Marijuana is in the national news again as states continue to define new laws regarding it’s medical and recreational use. Nationally, marijuana is undergoing a gradual decriminalization--it’s now available for medical use in 14 states. But is marijuana a legitimate and necessary medical treatment?
There have been dozens of scientific studies that have attempted to determine if medical marijuana is an effective treatment for conditions ranging from bipolar disorder to anorexia nervosa, with mixed results. For example, in recent years there have been studies that appear to show marijuana as widely effective in reducing pain. One study, reported in the medical journal Neurology, found that HIV patients that smoked marijuana had a greater reduction in pain intensity than those that were given placebos. In another double-blind study reported in the Journal of Pain, medical marijuana was found effective in reducing pain from nerve injuries.
However, opposing researchers claim that such studies are flawed or limited by the size of the patient groups and the short duration of the studies.
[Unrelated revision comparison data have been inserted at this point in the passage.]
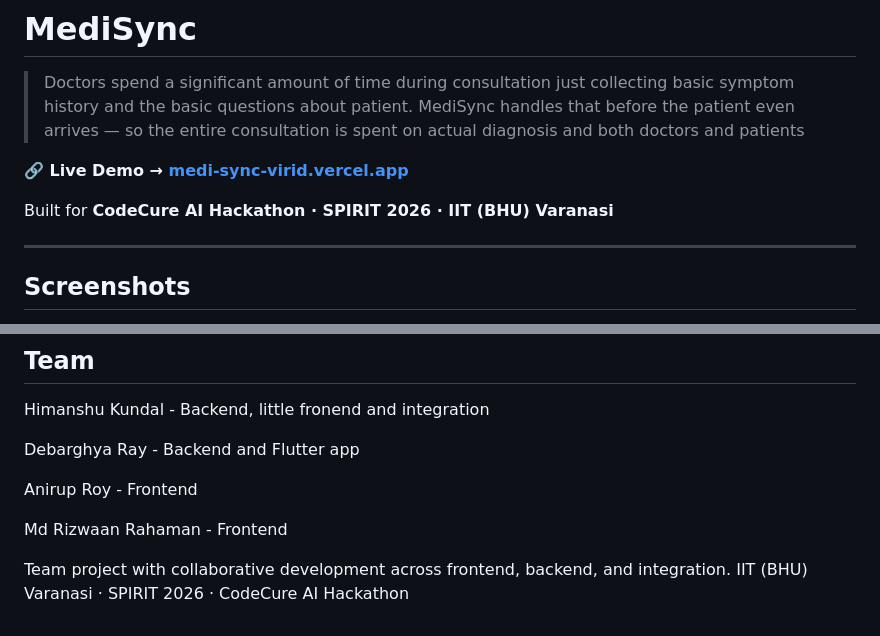
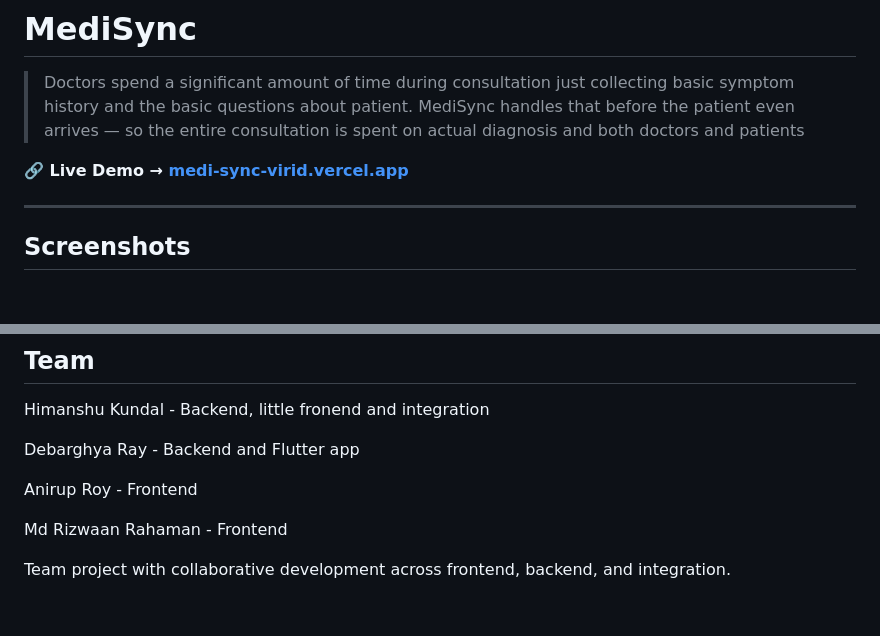
Before and after one commit to HimanshuIITP/MediSync, a Markdown page: README.md, 2 parts joined by grey strips. Drawn GitHub-style; blank space fills up the shorter version.

```diff
--- a/README.md
+++ b/README.md
@@ -3,8 +3,6 @@
 > Doctors spend a significant amount of time during consultation just collecting basic symptom history and the basic questions about patient. MediSync handles that before the patient even arrives — so the entire consultation is spent on actual diagnosis and both doctors and patients
 
 **🔗 Live Demo → [medi-sync-virid.vercel.app](https://medi-sync-virid.vercel.app)**
-
-Built for **CodeCure AI Hackathon · SPIRIT 2026 · IIT (BHU) Varanasi**
 
 ---
 
@@ -250,4 +248,3 @@ Anirup Roy - Frontend
 Md Rizwaan Rahaman - Frontend
 
 Team project with collaborative development across frontend, backend, and integration.
-IIT (BHU) Varanasi · SPIRIT 2026 · CodeCure AI Hackathon
```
Many point to the the negative health effects of marijuana. The National Institute on Drug Abuse describes “an association between chronic marijuana use and increased rates of anxiety, depression, suicidal ideation, and schizophrenia.” The institute goes on to relate the high level of carcinogenic hydrocarbons that marijuana smokers take into their lungs, and that marijuana smokers are faced with many of the same respiratory problems as tobacco smokers.
Those that support medical marijuana say that the benefits outweigh the side effects, and suggest that patients take marijuana orally in capsules or cooked in food instead of smoking it to avoid any effects on the lungs. Many proponents focus on studies that promote the use of marijuana to reduce the nausea and vomiting associated with chemotherapy, and allow patients to reduce their dependence on other anti-nausea medications. Again though, there is an argument by the American Medical Association that although THC, the main active ingredient in Marijuana, does reduce nausea and vomiting, the effects aren’t strong enough to merit using marijuana when there are other available drug options. Complicating the issue is that marijuana has hundreds of different interacting elements, not just THC.
Although there are still strong opinions on both sides of the issue, a 2009 Rasmussen poll found that a slim majority of Americans now consider alcohol to be more dangerous than marijuana. The future of medical marijuana remains uncertain, but it appears that it is slowly gaining wider acceptance. Although any changes to laws concerning addictive drugs need careful consideration, patients should have legal access to any drug that is determined to be the most effective treatment for serious conditions such as chronic pain and intense nausea. Do you think medical marijuana should be allowed?
Nausea Acupressure Tip:
If you’re experiencing nausea, try pressing 2 fingers into the inside of your forearm, about 2 inches above the crease for your wrist.
51% Rate Alcohol More Dangerous Than Marijuana
Should marijuana be a medical option?
Alternative Medicines for Nausea and Vomiting